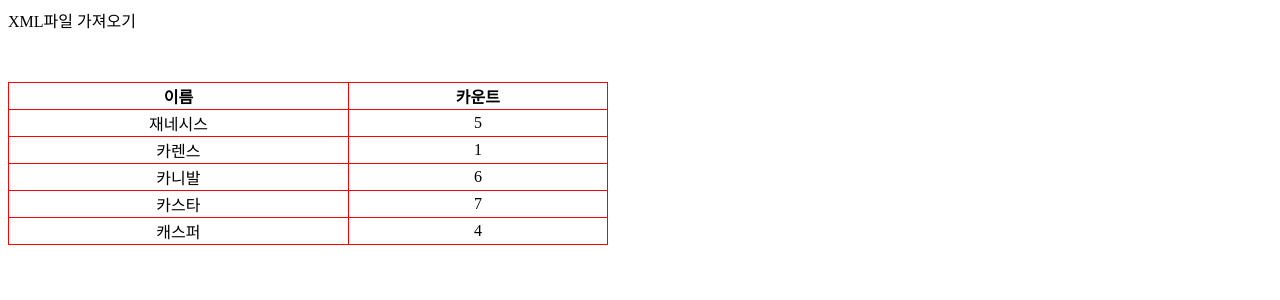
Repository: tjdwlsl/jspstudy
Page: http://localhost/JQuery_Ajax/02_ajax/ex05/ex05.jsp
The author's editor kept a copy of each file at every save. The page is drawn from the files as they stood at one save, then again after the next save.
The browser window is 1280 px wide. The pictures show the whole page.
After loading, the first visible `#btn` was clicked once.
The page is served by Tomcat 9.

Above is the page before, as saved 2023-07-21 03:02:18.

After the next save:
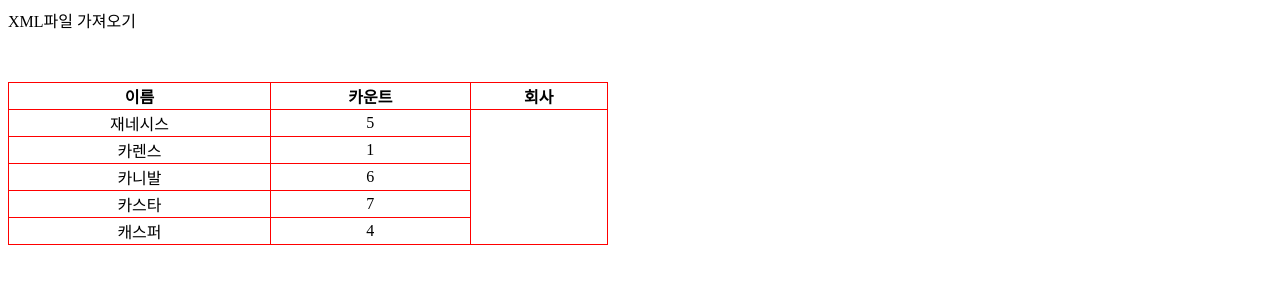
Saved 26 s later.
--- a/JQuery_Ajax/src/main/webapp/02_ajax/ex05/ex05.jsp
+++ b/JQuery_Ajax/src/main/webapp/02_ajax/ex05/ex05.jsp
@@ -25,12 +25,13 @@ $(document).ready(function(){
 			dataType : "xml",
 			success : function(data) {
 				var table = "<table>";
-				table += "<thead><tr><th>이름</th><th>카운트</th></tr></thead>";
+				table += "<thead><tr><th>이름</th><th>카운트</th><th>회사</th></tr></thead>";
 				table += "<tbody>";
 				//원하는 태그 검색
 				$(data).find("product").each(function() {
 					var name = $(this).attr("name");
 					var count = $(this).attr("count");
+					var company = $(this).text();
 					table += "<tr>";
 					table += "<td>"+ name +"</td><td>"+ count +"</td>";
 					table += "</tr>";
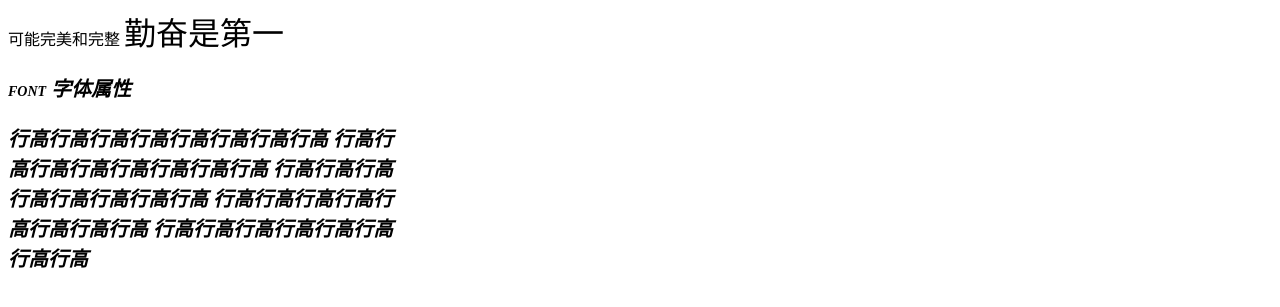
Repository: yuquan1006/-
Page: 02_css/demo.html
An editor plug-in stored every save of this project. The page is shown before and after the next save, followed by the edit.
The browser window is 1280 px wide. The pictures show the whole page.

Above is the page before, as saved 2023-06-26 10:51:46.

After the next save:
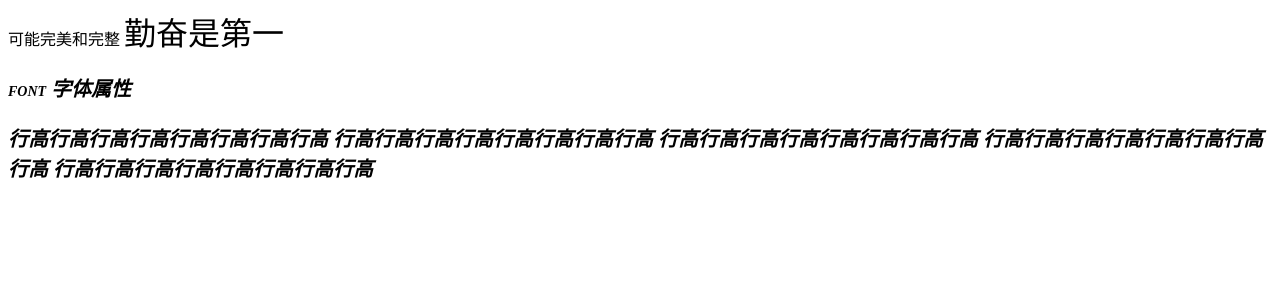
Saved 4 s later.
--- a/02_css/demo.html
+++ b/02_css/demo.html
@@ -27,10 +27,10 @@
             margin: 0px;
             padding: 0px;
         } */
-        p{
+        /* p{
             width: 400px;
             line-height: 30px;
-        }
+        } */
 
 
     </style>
########
= Exercise aim =
Give the listing above again in its entirety and exactly; do not include the pictures.

= Answer space =
Repository: tjdwlsl/jspstudy
Page: http://localhost/JQuery_Ajax/02_ajax/ex05/ex05.jsp
The author's editor kept a copy of each file at every save. The page is drawn from the files as they stood at one save, then again after the next save.
The browser window is 1280 px wide. The pictures show the whole page.
After loading, the first visible `#btn` was clicked once.
The page is served by Tomcat 9.

Above is the page before, as saved 2023-07-21 03:02:18.

After the next save:
Saved 26 s later.
--- a/JQuery_Ajax/src/main/webapp/02_ajax/ex05/ex05.jsp
+++ b/JQuery_Ajax/src/main/webapp/02_ajax/ex05/ex05.jsp
@@ -25,12 +25,13 @@ $(document).ready(function(){
 			dataType : "xml",
 			success : function(data) {
 				var table = "<table>";
-				table += "<thead><tr><th>이름</th><th>카운트</th></tr></thead>";
+				table += "<thead><tr><th>이름</th><th>카운트</th><th>회사</th></tr></thead>";
 				table += "<tbody>";
 				//원하는 태그 검색
 				$(data).find("product").each(function() {
 					var name = $(this).attr("name");
 					var count = $(this).attr("count");
+					var company = $(this).text();
 					table += "<tr>";
 					table += "<td>"+ name +"</td><td>"+ count +"</td>";
 					table += "</tr>";
Repository: yuquan1006/-
Page: 02_css/demo.html
An editor plug-in stored every save of this project. The page is shown before and after the next save, followed by the edit.
The browser window is 1280 px wide. The pictures show the whole page.

Above is the page before, as saved 2023-06-26 10:51:46.

After the next save:
Saved 4 s later.
--- a/02_css/demo.html
+++ b/02_css/demo.html
@@ -27,10 +27,10 @@
             margin: 0px;
             padding: 0px;
         } */
-        p{
+        /* p{
             width: 400px;
             line-height: 30px;
-        }
+        } */
 
 
     </style>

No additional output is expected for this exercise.